### Problem to solve
Below are some records; return each one exactly as written.

Start of Supplied data

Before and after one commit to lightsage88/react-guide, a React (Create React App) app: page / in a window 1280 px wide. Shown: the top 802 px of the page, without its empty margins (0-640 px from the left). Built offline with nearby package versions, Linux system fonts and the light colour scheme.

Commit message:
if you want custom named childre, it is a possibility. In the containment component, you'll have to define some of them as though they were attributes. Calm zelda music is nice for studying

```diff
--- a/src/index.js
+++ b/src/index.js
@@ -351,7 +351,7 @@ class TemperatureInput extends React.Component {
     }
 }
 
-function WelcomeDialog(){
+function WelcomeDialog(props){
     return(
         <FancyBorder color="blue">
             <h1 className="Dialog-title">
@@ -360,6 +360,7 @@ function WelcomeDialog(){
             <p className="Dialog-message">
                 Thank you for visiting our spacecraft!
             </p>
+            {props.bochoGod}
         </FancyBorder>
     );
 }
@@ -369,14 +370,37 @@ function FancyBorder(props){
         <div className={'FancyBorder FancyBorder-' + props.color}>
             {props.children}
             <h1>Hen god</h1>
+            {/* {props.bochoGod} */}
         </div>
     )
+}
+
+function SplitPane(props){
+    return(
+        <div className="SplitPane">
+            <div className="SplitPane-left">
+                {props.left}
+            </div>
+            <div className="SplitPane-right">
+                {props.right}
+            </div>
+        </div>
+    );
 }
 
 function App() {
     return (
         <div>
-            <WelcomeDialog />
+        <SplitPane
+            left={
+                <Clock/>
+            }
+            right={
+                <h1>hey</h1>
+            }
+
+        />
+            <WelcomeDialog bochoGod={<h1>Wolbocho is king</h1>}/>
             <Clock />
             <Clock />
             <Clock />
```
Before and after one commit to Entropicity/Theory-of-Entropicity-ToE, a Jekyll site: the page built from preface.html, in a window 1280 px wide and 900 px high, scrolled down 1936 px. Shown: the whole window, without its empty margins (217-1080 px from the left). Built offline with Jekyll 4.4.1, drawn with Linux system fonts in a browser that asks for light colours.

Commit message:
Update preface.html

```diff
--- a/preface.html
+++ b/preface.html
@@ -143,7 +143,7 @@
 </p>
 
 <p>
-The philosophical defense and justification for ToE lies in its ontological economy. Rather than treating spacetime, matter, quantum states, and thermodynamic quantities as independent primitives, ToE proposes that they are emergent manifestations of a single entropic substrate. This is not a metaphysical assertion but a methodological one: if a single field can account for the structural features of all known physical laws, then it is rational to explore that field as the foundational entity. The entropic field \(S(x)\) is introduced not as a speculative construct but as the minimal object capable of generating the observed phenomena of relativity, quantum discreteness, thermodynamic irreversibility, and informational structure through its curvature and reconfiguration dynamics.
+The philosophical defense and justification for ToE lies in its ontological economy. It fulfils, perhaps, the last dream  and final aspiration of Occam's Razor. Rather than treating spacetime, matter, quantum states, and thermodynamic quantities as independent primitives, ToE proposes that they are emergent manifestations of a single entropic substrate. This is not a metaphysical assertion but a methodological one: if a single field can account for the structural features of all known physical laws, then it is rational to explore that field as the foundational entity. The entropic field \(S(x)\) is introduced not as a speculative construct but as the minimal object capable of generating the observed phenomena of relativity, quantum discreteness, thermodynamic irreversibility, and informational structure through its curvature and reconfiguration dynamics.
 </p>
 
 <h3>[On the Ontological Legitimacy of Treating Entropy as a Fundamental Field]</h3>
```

End of Supplied data

### Expected answer
Before and after one commit to lightsage88/react-guide, a React (Create React App) app: page / in a window 1280 px wide. Shown: the top 802 px of the page, without its empty margins (0-640 px from the left). Built offline with nearby package versions, Linux system fonts and the light colour scheme.

Commit message:
if you want custom named childre, it is a possibility. In the containment component, you'll have to define some of them as though they were attributes. Calm zelda music is nice for studying

```diff
--- a/src/index.js
+++ b/src/index.js
@@ -351,7 +351,7 @@ class TemperatureInput extends React.Component {
     }
 }
 
-function WelcomeDialog(){
+function WelcomeDialog(props){
     return(
         <FancyBorder color="blue">
             <h1 className="Dialog-title">
@@ -360,6 +360,7 @@ function WelcomeDialog(){
             <p className="Dialog-message">
                 Thank you for visiting our spacecraft!
             </p>
+            {props.bochoGod}
         </FancyBorder>
     );
 }
@@ -369,14 +370,37 @@ function FancyBorder(props){
         <div className={'FancyBorder FancyBorder-' + props.color}>
             {props.children}
             <h1>Hen god</h1>
+            {/* {props.bochoGod} */}
         </div>
     )
+}
+
+function SplitPane(props){
+    return(
+        <div className="SplitPane">
+            <div className="SplitPane-left">
+                {props.left}
+            </div>
+            <div className="SplitPane-right">
+                {props.right}
+            </div>
+        </div>
+    );
 }
 
 function App() {
     return (
         <div>
-            <WelcomeDialog />
+        <SplitPane
+            left={
+                <Clock/>
+            }
+            right={
+                <h1>hey</h1>
+            }
+
+        />
+            <WelcomeDialog bochoGod={<h1>Wolbocho is king</h1>}/>
             <Clock />
             <Clock />
             <Clock />
```
Before and after one commit to Entropicity/Theory-of-Entropicity-ToE, a Jekyll site: the page built from preface.html, in a window 1280 px wide and 900 px high, scrolled down 1936 px. Shown: the whole window, without its empty margins (217-1080 px from the left). Built offline with Jekyll 4.4.1, drawn with Linux system fonts in a browser that asks for light colours.

Commit message:
Update preface.html

```diff
--- a/preface.html
+++ b/preface.html
@@ -143,7 +143,7 @@
 </p>
 
 <p>
-The philosophical defense and justification for ToE lies in its ontological economy. Rather than treating spacetime, matter, quantum states, and thermodynamic quantities as independent primitives, ToE proposes that they are emergent manifestations of a single entropic substrate. This is not a metaphysical assertion but a methodological one: if a single field can account for the structural features of all known physical laws, then it is rational to explore that field as the foundational entity. The entropic field \(S(x)\) is introduced not as a speculative construct but as the minimal object capable of generating the observed phenomena of relativity, quantum discreteness, thermodynamic irreversibility, and informational structure through its curvature and reconfiguration dynamics.
+The philosophical defense and justification for ToE lies in its ontological economy. It fulfils, perhaps, the last dream  and final aspiration of Occam's Razor. Rather than treating spacetime, matter, quantum states, and thermodynamic quantities as independent primitives, ToE proposes that they are emergent manifestations of a single entropic substrate. This is not a metaphysical assertion but a methodological one: if a single field can account for the structural features of all known physical laws, then it is rational to explore that field as the foundational entity. The entropic field \(S(x)\) is introduced not as a speculative construct but as the minimal object capable of generating the observed phenomena of relativity, quantum discreteness, thermodynamic irreversibility, and informational structure through its curvature and reconfiguration dynamics.
 </p>
 
 <h3>[On the Ontological Legitimacy of Treating Entropy as a Fundamental Field]</h3>
```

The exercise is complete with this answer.